Accident Scene Management / Road Guardians
Login     |     (262) 706-3278
Accident Scene Management / Road Guardians
Login     |     (262) 706-3278

TIPS for the New and not so new rider

Motorcycle Safety

By Vicki Sanfelipo AKA “Spitfire” – Co-founder Road GuardiansMotorcycle Safety

Are you new to motorcycling? Welcome to the adventure! Motorcycling is fun and can be exciting. Taking a Motorcycle Safety Rider Education class has become the normal way that people start riding and that is a smart way to start. You will learn how to start, stop accelerate and more. What you will not gain is experience! While essential skills are necessary they are taught in a parking lot. Putting those newly acquired skills to use in real life situations at highway speeds with traffic, curves, weather, gravel and more are every bit as important. Finding someone to be your mentor can help tremendously and give you comfort as that more experienced rider can answer your questions and explain techniques to you to help you be a better rider. The best way to get good at riding is to ride! The more you ride the better you will get at it.

Apparel SafetyAs you prepare to go out for your ride you should make sure that you wear proper gear. Let’s start at the head and work our way down:
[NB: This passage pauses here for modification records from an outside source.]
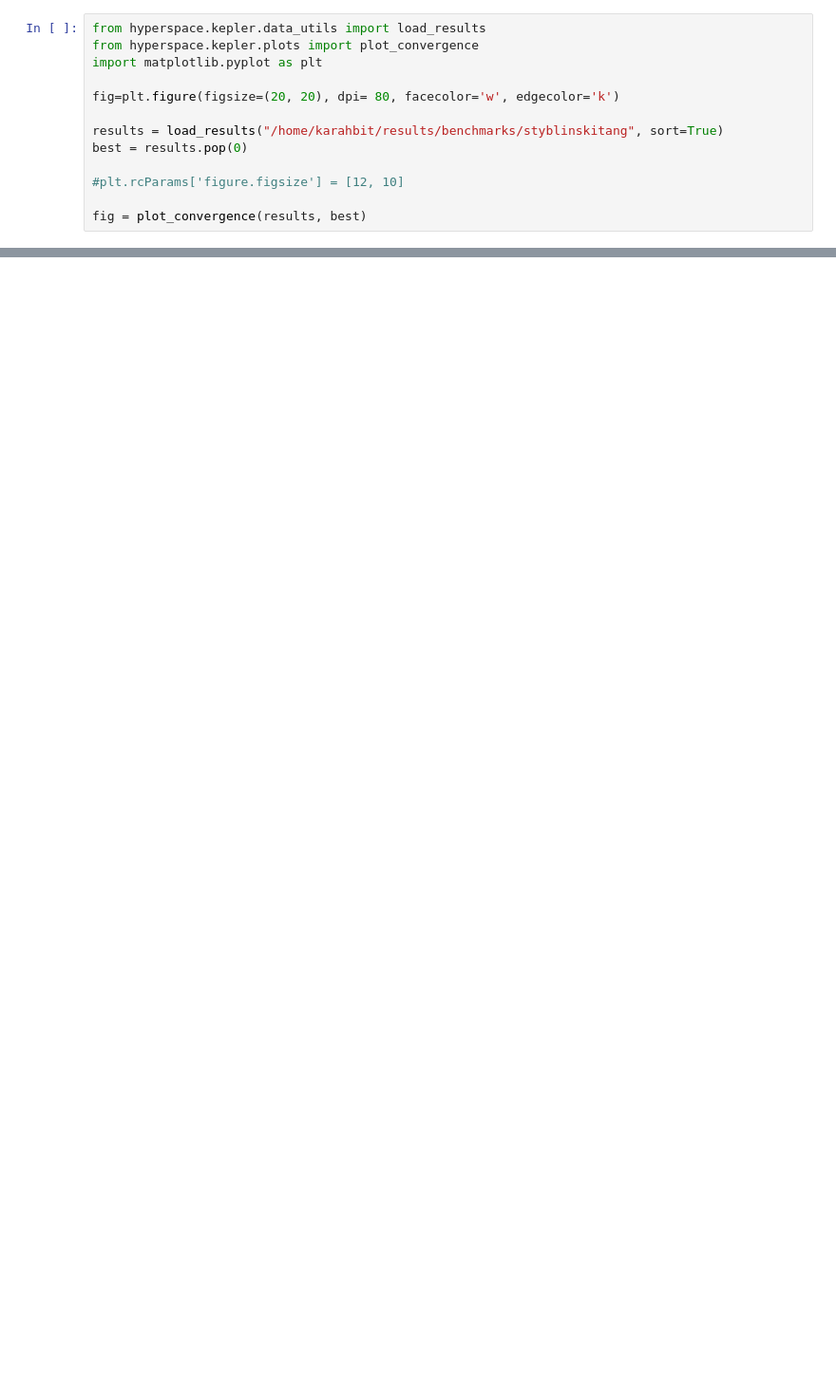
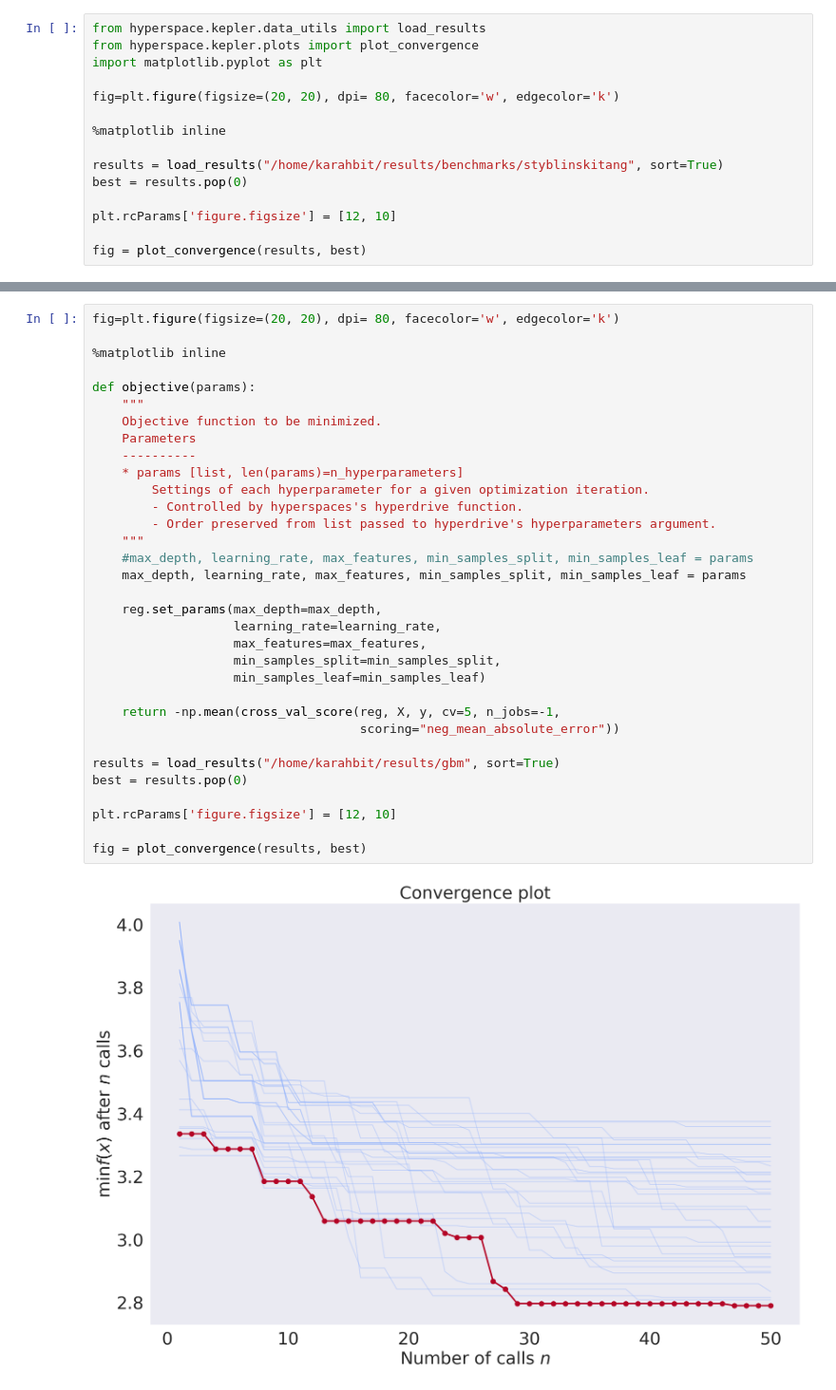
Before and after one commit to radical-group/koubbe, a Jupyter notebook: HPO/First run of HyperSpace benchmark/vis_results.ipynb, the cells around one changed output, grey strips where cells are left out. Shown: that part at 95% size. Drawn from its saved outputs; the diff is of its cells as text; blank space fills up the shorter version.

Commit message:
Ran HyperSpace GBM example

```diff
--- a/HPO/First run of HyperSpace benchmark/vis_results.ipynb
+++ b/HPO/First run of HyperSpace benchmark/vis_results.ipynb
@@ -5,10 +5,12 @@ import matplotlib.pyplot as plt
 
 fig=plt.figure(figsize=(20, 20), dpi= 80, facecolor='w', edgecolor='k')
 
+%matplotlib inline
+
 results = load_results("/home/karahbit/results/benchmarks/styblinskitang", sort=True)
 best = results.pop(0)
 
-#plt.rcParams['figure.figsize'] = [12, 10]
+plt.rcParams['figure.figsize'] = [12, 10]
 
 fig = plot_convergence(results, best)
 # %% [output]
@@ -18,0 +20,35 @@ fig[0].savefig('results.png')
+# %%
+fig=plt.figure(figsize=(20, 20), dpi= 80, facecolor='w', edgecolor='k')
+
+%matplotlib inline
+
+def objective(params):
+    """
+    Objective function to be minimized.
+    Parameters
+    ----------
+    * params [list, len(params)=n_hyperparameters]
+        Settings of each hyperparameter for a given optimization iteration.
+        - Controlled by hyperspaces's hyperdrive function.
+        - Order preserved from list passed to hyperdrive's hyperparameters argument.
+    """
+    #max_depth, learning_rate, max_features, min_samples_split, min_samples_leaf = params
+    max_depth, learning_rate, max_features, min_samples_split, min_samples_leaf = params
+
+    reg.set_params(max_depth=max_depth,
+                   learning_rate=learning_rate,
+                   max_features=max_features,
+                   min_samples_split=min_samples_split,
+                   min_samples_leaf=min_samples_leaf)
+
+    return -np.mean(cross_val_score(reg, X, y, cv=5, n_jobs=-1,
+                                    scoring="neg_mean_absolute_error"))
+
+results = load_results("/home/karahbit/results/gbm", sort=True)
+best = results.pop(0)
+
+plt.rcParams['figure.figsize'] = [12, 10]
+
+fig = plot_convergence(results, best)
+# %% [output]
+[figure, added]
```
Also changed, not shown: parts of 2 cells of this notebook, 6 other files.
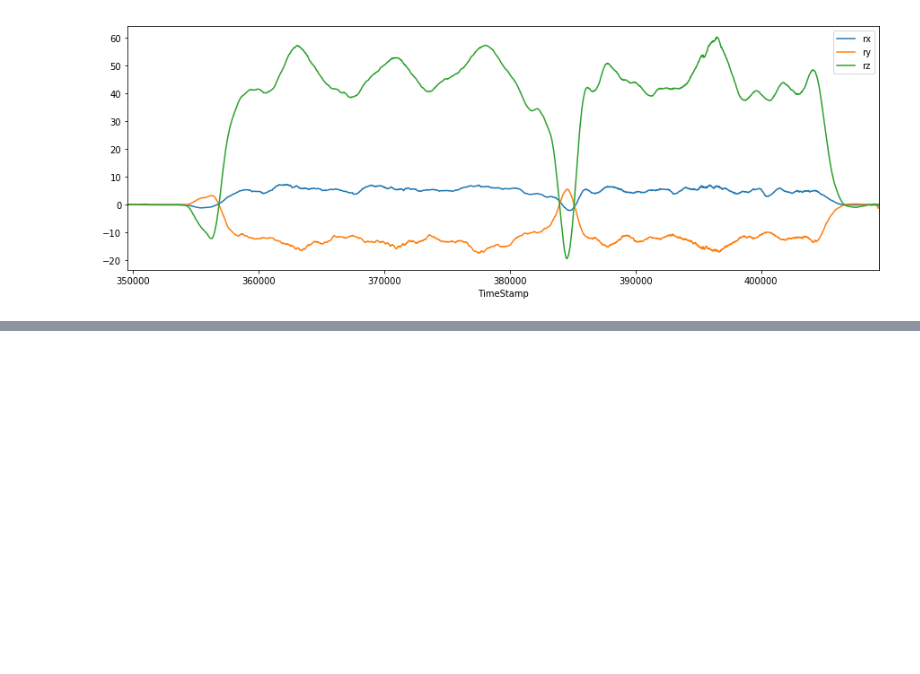
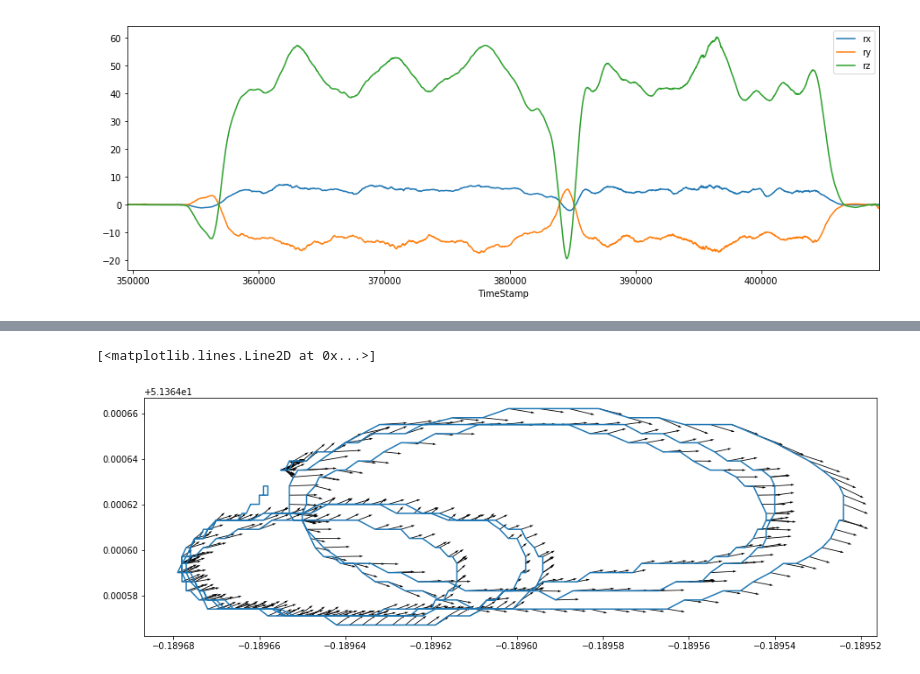
Before and after one commit to SGSVertigo/vertigo-python, a Jupyter notebook: Plot.ipynb, the cells around one changed output, grey strips where cells are left out. Cells and saved outputs as stored; diff of their text form; code cells hidden in the pictures; blank space fills up the shorter version.

```diff
--- a/Plot.ipynb
+++ b/Plot.ipynb
@@ -140,0 +132,12 @@ quat_matched_imu_world.plot(x='TimeStamp',y=['rx','ry','rz'])
+# %%
+time_sorted_imu_world = Processing.matchIMUtoGPS(quat_matched_imu_world,gps)
+#We downsample the data as the full set is hard to render!
+quiver_plot_output = time_sorted_imu_world[0::10].copy()
+quiver_plot_output['ax'] = quiver_plot_output['ax'].rolling(window=100).mean()
+quiver_plot_output['ay'] = quiver_plot_output['ay'].rolling(window=100).mean()
+plt.quiver(quiver_plot_output['x'], quiver_plot_output['y'],quiver_plot_output['ax'], quiver_plot_output['ay'], width=0.001)
+plt.plot(gps['x'], gps['y'])
+#mplleaflet.display(tiles="esri_aerial")
+# %% [output]
+[<matplotlib.lines.Line2D at 0x...>]
+[figure, added]
```
Also changed, not shown: parts of 18 cells of this notebook, 1 other file.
  • Helmet (Full Faced or Modular helmets give the best protection)
  • Leather or protective jacket with padding or armor at the elbows, shoulders and spine
  • Full fingered gloves with padding on the palm, gauntlets keep wind from blowing up your sleeves
  • Pants that completely cover the legs, jean material at the very least but kevlar, covec and even better, leather, is even more protective
  • A good pair of boots tat come over the ankle and have good tread are important with moisture wicking socks

Here is a more detailed article about riding apparel from RoadRunner Magazine.

Often a new rider puts their bike away after learning to ride because they have not developed a level of comfort in just 2-4 days. They quickly lose their skills.  Another thing a new rider might do is put themselves in stressful situations that they are not prepared for such as a curvy roads, a group ride with many other bikes or heavy traffic. You should find every opportunity to ride but do so with your mentor and then when ready to go out on your own (your mentor will help you determine this), be patient. Start with a short ride or a ride with several stops. Park carefully so that you can easily exit a parking lot without having to move your bike around too much. Backing your bike up is a good thing to practice when you don’t have a group of people standing around watching you! Learning some basics about your motorcycle will help you enjoy you ride longer!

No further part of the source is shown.